## Stored items
=====
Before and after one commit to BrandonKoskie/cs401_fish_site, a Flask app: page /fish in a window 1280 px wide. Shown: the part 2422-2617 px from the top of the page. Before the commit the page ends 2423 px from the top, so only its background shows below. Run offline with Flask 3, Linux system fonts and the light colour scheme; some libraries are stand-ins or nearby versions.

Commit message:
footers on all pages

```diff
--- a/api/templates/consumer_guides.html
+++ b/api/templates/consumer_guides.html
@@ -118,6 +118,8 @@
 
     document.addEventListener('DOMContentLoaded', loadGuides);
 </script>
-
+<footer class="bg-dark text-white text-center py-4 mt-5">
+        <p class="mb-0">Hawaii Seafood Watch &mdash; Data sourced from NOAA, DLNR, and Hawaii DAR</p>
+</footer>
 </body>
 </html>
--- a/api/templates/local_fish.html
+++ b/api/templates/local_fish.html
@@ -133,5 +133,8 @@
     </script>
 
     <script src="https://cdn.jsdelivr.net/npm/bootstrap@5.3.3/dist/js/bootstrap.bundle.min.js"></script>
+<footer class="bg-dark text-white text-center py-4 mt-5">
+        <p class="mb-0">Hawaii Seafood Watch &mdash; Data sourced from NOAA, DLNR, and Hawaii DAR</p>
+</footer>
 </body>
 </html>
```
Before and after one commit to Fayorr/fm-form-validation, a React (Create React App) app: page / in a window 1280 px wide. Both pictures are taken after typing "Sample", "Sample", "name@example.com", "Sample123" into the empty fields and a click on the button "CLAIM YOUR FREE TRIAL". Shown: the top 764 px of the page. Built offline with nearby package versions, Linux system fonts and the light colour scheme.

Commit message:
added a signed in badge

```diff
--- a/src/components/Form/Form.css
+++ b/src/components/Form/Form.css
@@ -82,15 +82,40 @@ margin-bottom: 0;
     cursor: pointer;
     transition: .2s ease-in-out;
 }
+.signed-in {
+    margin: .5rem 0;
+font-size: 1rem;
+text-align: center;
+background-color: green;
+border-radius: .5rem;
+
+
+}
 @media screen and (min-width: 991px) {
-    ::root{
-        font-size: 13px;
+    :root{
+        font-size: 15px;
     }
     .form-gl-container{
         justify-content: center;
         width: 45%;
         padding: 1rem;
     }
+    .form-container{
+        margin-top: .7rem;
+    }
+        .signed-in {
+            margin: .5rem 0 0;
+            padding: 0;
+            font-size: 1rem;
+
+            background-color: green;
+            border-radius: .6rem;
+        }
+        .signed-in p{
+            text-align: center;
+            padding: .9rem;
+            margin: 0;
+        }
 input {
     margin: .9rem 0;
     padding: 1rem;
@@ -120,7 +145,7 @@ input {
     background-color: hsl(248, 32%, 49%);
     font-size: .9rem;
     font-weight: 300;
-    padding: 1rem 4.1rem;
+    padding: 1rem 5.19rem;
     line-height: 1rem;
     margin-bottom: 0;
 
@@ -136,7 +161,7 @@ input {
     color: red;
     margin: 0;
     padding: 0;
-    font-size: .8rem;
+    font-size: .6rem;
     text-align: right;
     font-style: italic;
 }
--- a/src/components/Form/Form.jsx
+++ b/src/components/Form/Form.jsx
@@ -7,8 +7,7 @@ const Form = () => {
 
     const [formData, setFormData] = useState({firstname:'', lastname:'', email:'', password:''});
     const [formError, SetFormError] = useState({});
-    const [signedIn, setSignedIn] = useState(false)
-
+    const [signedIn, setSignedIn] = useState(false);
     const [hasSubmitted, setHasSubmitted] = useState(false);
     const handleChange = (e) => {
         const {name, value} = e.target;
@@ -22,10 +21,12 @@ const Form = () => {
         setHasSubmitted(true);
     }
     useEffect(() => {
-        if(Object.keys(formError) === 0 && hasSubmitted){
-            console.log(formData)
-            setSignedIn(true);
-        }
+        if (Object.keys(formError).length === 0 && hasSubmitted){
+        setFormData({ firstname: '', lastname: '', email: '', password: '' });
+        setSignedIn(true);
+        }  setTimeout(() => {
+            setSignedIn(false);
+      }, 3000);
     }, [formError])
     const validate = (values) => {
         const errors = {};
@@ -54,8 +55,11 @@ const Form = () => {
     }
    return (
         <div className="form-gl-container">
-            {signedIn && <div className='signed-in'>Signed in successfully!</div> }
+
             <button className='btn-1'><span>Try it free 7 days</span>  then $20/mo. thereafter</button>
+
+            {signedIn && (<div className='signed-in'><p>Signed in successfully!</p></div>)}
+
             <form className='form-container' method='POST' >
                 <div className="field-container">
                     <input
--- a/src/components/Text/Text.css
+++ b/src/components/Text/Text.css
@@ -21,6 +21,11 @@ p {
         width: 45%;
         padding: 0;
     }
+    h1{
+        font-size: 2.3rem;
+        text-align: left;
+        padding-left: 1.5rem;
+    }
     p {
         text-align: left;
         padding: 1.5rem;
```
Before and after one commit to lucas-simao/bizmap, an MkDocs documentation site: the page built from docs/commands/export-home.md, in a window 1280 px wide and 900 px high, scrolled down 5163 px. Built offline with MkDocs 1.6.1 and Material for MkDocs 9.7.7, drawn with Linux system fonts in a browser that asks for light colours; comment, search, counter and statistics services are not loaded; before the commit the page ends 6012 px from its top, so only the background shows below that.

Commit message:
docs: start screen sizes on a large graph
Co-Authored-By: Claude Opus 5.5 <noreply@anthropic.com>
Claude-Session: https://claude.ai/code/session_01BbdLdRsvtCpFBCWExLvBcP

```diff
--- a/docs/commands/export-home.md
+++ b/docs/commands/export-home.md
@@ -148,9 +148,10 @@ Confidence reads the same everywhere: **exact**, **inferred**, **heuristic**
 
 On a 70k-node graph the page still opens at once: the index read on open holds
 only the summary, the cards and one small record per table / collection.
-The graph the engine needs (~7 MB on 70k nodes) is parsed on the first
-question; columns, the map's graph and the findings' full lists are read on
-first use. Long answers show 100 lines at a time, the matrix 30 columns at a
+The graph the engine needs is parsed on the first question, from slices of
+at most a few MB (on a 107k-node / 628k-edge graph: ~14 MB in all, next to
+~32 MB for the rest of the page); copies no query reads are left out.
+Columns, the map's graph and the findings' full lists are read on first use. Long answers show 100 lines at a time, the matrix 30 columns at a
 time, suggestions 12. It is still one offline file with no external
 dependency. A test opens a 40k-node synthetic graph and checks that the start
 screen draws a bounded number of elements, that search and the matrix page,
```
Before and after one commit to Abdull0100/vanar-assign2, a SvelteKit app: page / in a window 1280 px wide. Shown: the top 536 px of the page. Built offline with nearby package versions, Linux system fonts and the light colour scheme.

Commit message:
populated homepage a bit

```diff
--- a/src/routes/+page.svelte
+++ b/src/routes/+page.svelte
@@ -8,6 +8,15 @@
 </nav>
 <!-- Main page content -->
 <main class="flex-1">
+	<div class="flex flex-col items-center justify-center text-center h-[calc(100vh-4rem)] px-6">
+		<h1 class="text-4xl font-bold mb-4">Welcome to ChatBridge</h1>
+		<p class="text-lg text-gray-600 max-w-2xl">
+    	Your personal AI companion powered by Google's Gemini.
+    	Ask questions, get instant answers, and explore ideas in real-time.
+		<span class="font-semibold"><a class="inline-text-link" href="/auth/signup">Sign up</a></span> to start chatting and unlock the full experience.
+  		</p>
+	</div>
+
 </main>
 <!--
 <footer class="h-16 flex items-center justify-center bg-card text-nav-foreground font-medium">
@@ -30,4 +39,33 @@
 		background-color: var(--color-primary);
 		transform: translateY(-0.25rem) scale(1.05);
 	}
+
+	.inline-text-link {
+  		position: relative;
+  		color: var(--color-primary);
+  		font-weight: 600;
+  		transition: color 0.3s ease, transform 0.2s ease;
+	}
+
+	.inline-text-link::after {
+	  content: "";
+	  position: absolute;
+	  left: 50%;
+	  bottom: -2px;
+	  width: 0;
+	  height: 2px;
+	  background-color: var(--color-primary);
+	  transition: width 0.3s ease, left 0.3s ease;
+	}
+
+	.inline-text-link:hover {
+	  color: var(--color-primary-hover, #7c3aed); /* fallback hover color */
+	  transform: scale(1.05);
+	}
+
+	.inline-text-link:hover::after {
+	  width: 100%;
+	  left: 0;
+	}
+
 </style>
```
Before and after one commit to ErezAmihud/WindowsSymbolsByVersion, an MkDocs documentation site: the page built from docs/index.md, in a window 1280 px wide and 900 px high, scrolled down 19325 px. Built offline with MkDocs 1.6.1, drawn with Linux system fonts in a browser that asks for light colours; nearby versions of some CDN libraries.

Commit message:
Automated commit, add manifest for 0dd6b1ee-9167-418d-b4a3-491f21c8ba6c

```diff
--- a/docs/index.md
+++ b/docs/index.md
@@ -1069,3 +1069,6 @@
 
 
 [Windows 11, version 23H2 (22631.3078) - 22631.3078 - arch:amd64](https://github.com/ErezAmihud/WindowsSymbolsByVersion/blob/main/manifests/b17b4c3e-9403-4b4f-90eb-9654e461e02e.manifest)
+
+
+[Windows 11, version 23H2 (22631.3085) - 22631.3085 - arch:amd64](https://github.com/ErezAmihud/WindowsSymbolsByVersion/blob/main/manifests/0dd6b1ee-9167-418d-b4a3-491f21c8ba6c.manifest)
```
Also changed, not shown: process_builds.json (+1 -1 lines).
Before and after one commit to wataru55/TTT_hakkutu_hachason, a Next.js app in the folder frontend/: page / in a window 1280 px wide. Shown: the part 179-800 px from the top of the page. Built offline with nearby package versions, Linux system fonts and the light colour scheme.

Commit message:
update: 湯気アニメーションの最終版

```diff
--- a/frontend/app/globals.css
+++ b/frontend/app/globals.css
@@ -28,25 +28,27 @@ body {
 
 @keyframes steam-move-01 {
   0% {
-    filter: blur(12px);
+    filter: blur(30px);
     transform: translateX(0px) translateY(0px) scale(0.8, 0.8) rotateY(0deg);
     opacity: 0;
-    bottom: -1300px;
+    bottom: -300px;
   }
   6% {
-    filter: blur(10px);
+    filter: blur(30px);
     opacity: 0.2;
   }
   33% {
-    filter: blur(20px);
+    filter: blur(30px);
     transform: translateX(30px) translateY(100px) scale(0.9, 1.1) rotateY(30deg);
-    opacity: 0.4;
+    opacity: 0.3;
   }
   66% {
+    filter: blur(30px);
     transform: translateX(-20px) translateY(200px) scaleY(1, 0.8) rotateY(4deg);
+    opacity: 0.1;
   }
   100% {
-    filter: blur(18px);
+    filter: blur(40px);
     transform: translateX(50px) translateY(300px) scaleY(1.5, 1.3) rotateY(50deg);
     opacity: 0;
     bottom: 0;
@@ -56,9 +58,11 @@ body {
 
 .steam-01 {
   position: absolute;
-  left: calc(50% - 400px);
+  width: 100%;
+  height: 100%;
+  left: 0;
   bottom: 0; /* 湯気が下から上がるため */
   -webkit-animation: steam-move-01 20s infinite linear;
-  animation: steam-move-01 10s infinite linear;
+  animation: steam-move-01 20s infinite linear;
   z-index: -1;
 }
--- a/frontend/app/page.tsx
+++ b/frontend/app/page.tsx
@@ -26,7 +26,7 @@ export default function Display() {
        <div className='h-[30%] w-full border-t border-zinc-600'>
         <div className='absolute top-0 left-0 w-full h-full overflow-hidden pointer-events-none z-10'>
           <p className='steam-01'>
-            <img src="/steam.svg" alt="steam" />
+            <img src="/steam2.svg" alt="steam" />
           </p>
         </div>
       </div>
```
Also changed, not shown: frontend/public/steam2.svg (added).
=====
For every line of the data above that contains "center", copy that line.

## Response area
+<footer class="bg-dark text-white text-center py-4 mt-5">
+<footer class="bg-dark text-white text-center py-4 mt-5">
+text-align: center;
         justify-content: center;
+            text-align: center;
+	<div class="flex flex-col items-center justify-center text-center h-[calc(100vh-4rem)] px-6">
 <footer class="h-16 flex items-center justify-center bg-card text-nav-foreground font-medium">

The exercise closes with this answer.